• Data provided:
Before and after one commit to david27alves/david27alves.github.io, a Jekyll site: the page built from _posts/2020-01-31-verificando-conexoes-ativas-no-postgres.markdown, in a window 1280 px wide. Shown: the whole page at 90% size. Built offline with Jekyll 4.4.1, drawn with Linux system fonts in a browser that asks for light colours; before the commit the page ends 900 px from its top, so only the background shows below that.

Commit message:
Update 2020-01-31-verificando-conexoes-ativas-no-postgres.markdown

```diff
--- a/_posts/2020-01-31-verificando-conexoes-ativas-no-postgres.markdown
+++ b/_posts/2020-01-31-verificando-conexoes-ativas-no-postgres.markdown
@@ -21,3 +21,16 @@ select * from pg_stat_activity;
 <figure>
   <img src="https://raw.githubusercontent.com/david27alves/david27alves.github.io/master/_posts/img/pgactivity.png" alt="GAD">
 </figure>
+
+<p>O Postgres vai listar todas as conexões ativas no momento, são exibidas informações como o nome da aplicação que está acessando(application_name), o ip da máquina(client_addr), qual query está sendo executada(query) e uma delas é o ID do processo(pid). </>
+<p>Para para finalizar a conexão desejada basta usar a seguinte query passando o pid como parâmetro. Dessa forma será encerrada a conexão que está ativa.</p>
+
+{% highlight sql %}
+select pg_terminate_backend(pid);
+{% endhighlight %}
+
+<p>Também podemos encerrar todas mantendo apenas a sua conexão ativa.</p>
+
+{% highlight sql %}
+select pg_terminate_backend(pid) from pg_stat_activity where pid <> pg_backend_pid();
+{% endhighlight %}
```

• The problem:
Return every record above exactly, line by line.

• Completed task:
Before and after one commit to david27alves/david27alves.github.io, a Jekyll site: the page built from _posts/2020-01-31-verificando-conexoes-ativas-no-postgres.markdown, in a window 1280 px wide. Shown: the whole page at 90% size. Built offline with Jekyll 4.4.1, drawn with Linux system fonts in a browser that asks for light colours; before the commit the page ends 900 px from its top, so only the background shows below that.

Commit message:
Update 2020-01-31-verificando-conexoes-ativas-no-postgres.markdown

```diff
--- a/_posts/2020-01-31-verificando-conexoes-ativas-no-postgres.markdown
+++ b/_posts/2020-01-31-verificando-conexoes-ativas-no-postgres.markdown
@@ -21,3 +21,16 @@ select * from pg_stat_activity;
 <figure>
   <img src="https://raw.githubusercontent.com/david27alves/david27alves.github.io/master/_posts/img/pgactivity.png" alt="GAD">
 </figure>
+
+<p>O Postgres vai listar todas as conexões ativas no momento, são exibidas informações como o nome da aplicação que está acessando(application_name), o ip da máquina(client_addr), qual query está sendo executada(query) e uma delas é o ID do processo(pid). </>
+<p>Para para finalizar a conexão desejada basta usar a seguinte query passando o pid como parâmetro. Dessa forma será encerrada a conexão que está ativa.</p>
+
+{% highlight sql %}
+select pg_terminate_backend(pid);
+{% endhighlight %}
+
+<p>Também podemos encerrar todas mantendo apenas a sua conexão ativa.</p>
+
+{% highlight sql %}
+select pg_terminate_backend(pid) from pg_stat_activity where pid <> pg_backend_pid();
+{% endhighlight %}
```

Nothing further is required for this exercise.